Dataset items:
----------

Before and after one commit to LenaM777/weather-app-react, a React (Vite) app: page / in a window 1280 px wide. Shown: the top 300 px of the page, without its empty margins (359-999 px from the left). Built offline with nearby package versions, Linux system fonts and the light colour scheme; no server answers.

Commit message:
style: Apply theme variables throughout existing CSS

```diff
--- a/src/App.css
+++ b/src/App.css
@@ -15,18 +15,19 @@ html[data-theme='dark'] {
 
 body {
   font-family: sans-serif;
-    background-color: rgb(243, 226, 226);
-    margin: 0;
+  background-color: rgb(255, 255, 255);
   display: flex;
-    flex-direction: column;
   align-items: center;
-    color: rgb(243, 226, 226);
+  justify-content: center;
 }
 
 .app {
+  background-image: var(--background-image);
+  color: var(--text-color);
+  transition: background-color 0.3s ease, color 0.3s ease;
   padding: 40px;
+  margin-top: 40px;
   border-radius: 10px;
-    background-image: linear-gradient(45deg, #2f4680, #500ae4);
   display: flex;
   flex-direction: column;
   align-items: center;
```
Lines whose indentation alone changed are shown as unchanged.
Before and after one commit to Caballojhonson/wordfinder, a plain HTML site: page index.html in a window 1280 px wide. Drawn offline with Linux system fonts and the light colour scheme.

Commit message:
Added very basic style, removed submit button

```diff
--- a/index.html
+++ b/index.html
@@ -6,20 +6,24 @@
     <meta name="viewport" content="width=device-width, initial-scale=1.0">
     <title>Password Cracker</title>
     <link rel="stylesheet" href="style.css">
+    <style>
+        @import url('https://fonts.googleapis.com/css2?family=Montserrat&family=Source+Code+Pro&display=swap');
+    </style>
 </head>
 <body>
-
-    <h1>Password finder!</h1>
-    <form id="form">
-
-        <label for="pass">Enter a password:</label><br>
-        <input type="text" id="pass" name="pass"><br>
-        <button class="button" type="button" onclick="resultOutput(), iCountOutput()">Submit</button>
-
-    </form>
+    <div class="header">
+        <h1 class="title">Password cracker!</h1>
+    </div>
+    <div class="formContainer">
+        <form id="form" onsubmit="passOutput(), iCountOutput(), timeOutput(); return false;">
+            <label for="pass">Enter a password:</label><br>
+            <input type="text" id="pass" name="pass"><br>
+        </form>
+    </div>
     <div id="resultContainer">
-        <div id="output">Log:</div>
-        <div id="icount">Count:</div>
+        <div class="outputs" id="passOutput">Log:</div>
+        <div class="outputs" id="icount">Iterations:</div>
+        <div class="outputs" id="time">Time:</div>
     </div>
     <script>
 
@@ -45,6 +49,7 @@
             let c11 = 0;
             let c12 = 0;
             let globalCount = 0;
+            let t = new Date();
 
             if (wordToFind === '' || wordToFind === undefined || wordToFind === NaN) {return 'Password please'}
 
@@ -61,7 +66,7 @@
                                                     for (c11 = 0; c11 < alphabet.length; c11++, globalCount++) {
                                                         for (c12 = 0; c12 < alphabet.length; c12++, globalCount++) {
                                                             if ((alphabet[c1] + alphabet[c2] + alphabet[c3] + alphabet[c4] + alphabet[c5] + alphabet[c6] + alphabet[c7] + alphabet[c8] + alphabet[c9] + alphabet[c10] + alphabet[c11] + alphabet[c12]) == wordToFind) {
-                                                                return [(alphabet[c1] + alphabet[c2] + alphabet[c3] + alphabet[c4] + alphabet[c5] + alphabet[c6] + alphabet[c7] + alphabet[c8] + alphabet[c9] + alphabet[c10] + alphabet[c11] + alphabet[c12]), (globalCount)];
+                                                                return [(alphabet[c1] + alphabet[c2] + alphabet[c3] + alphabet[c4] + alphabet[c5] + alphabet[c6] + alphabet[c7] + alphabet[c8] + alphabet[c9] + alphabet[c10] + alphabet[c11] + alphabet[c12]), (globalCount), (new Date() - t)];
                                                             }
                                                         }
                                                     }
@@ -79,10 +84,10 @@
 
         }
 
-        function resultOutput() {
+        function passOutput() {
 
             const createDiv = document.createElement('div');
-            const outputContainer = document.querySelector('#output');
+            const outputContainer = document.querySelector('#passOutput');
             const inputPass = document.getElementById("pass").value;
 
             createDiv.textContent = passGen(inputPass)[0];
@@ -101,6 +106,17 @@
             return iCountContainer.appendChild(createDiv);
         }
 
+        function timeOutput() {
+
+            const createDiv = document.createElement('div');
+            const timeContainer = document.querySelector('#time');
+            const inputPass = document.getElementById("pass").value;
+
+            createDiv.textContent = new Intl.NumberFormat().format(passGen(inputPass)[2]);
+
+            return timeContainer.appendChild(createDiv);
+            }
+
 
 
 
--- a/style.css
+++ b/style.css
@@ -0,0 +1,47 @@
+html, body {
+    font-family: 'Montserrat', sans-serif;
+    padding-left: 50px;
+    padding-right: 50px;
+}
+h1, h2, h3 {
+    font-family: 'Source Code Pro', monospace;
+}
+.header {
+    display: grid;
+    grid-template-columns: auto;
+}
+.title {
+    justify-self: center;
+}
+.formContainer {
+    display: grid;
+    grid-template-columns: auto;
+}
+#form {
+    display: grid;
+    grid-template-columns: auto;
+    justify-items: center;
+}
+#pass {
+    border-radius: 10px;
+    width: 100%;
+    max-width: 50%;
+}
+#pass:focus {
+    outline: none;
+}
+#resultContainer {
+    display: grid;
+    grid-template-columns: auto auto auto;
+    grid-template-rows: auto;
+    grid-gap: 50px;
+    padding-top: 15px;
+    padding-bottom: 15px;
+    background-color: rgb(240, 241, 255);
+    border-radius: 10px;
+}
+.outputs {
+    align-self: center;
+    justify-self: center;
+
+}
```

----------

§ ABOUT THIS TASK: Check each line of the records above for "html", and copy those that have it.

§ THE ANSWER:
@@ -15,18 +15,19 @@ html[data-theme='dark'] {
Before and after one commit to Caballojhonson/wordfinder, a plain HTML site: page index.html in a window 1280 px wide. Drawn offline with Linux system fonts and the light colour scheme.
--- a/index.html
+++ b/index.html
+html, body {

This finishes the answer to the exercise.